History Of The Death Penalty In Illinois
By John Dodge
CHICAGO (CBS) — A botched execution this week in Oklahoma has renewed debate over the death penalty, a practice that was abandoned in Illinois by Gov. George Ryan in 2000.
Before the moratorium, Illinois had executed 360 people, 358 men and two women since 1779 when a man named “Manuel” was convicted of witchcraft and burned at the stake, according to the Death Penalty Information Center.
The first execution after Illinois became a state was John Killduck who was hanged for murder on July 14, 1819.
Illinois used hanging has its method of capital punishment until 1928.
From that point until 1962, criminals were electrocuted.
The state did not kill another person until 1990 when it used lethal injection, which is the method used in the botched execution in Oklahoma.
What happened during the execution of convicted murderer and rapist Clayton Lockett remains unclear.
Witnesses described the man convulsing and clenching his teeth. After about 40 minutes, Lockett was declared dead of a heart attack.
It was the state’s first time using a new, three-drug cocktail for an execution.
Since the early 1600s, there have been more than 15,700 executions recorded on American soil.

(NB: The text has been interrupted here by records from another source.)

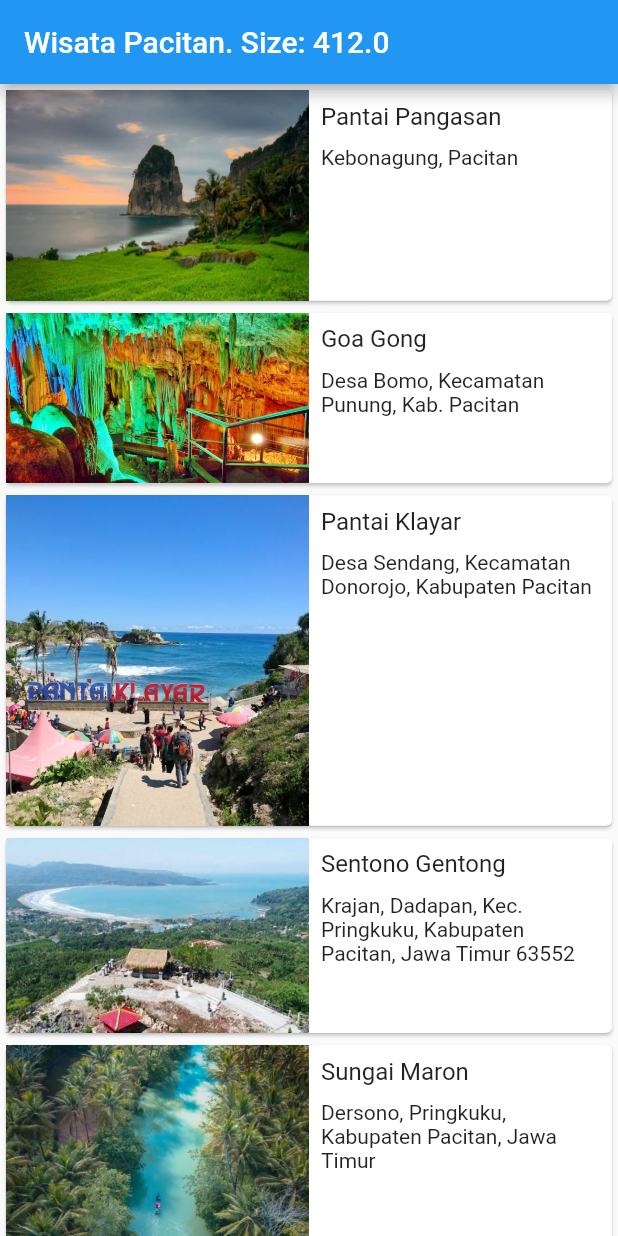
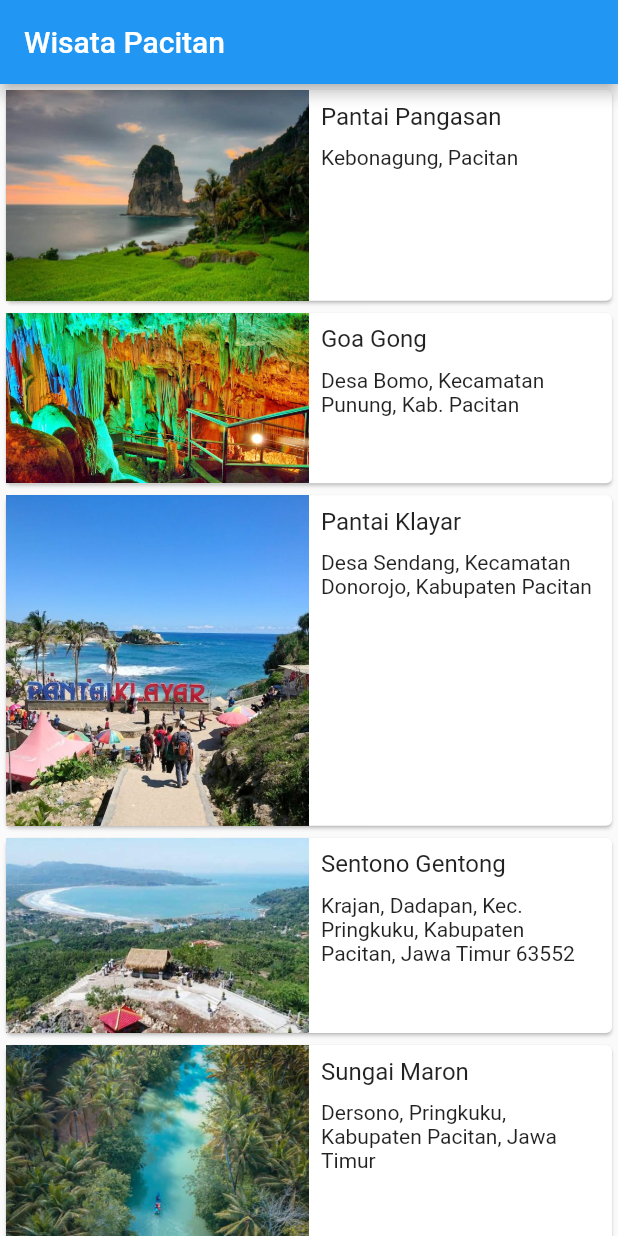
Before and after one commit to restupct/wisatapacitan, a Flutter app: the screen it shows after launch, on a phone screen of 412 x 824 dp. Run offline on Flutter 3.47's test engine with Material 2 defaults, Android fonts, the phone set to English and light mode, and no system bars.

Commit message:
build apk dan web

```diff
--- a/lib/detail_screen.dart
+++ b/lib/detail_screen.dart
@@ -268,7 +268,9 @@ class DetailWebPage extends StatelessWidget {
                                       ),
                                     ],
                                   ),
-                                  Container(
+                                  // wrapped with Expanded to make it scrollable
+                                  Expanded(
+                                      child: Container(
                                     padding:
                                         EdgeInsets.symmetric(vertical: 16.0),
                                     child: Text(
@@ -276,7 +278,7 @@ class DetailWebPage extends StatelessWidget {
                                       textAlign: TextAlign.justify,
                                       style: TextStyle(fontSize: 16.0),
                                     ),
-                                  ),
+                                  )),
                                 ],
                               ),
                             ),
--- a/lib/main_screen.dart
+++ b/lib/main_screen.dart
@@ -9,8 +9,7 @@ class MainScreen extends StatelessWidget {
   Widget build(BuildContext context) {
     return Scaffold(
       appBar: AppBar(
-        title:
-            Text('Wisata Pacitan. Size: ${MediaQuery.of(context).size.width}'),
+        title: Text('Wisata Pacitan'),
       ),
       body: LayoutBuilder(
         builder: (BuildContext context, BoxConstraints constraints) {
```
Also changed, not shown: 23 other files.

More than half of those deaths were by hanging.
The biggest number of executions in one year happened in 1935, when 149 people were electrocuted, 45 hanged and three sent to the gas chamber.

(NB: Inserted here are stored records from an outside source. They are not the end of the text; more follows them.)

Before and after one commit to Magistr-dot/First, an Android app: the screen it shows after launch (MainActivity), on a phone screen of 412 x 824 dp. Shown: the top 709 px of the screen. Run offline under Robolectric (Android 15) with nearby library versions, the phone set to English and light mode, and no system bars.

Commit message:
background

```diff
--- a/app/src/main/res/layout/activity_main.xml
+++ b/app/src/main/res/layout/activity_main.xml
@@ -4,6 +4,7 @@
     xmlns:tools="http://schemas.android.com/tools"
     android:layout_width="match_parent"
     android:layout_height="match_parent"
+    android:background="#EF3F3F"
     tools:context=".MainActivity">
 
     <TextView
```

Virginia has conducted the most executions in U.S. history with 1,385, followed by Texas with 1,221.
The final execution in Illinois happened on March 7, 1999 when the state sent to death a man accused of taking part in the kidnappings, rapes and mutilation murders of 18 women.
Andrew Kokoraleis, 35, sighed three times, licked his lips and appeared to be speaking quietly to himself before he died.
He was sentenced to death for one of the killings — the 1982 murder of Lorraine Ann Borowski, 21, who was abducted on her way to work at a real estate office. Her mutilated body was found in a cemetery.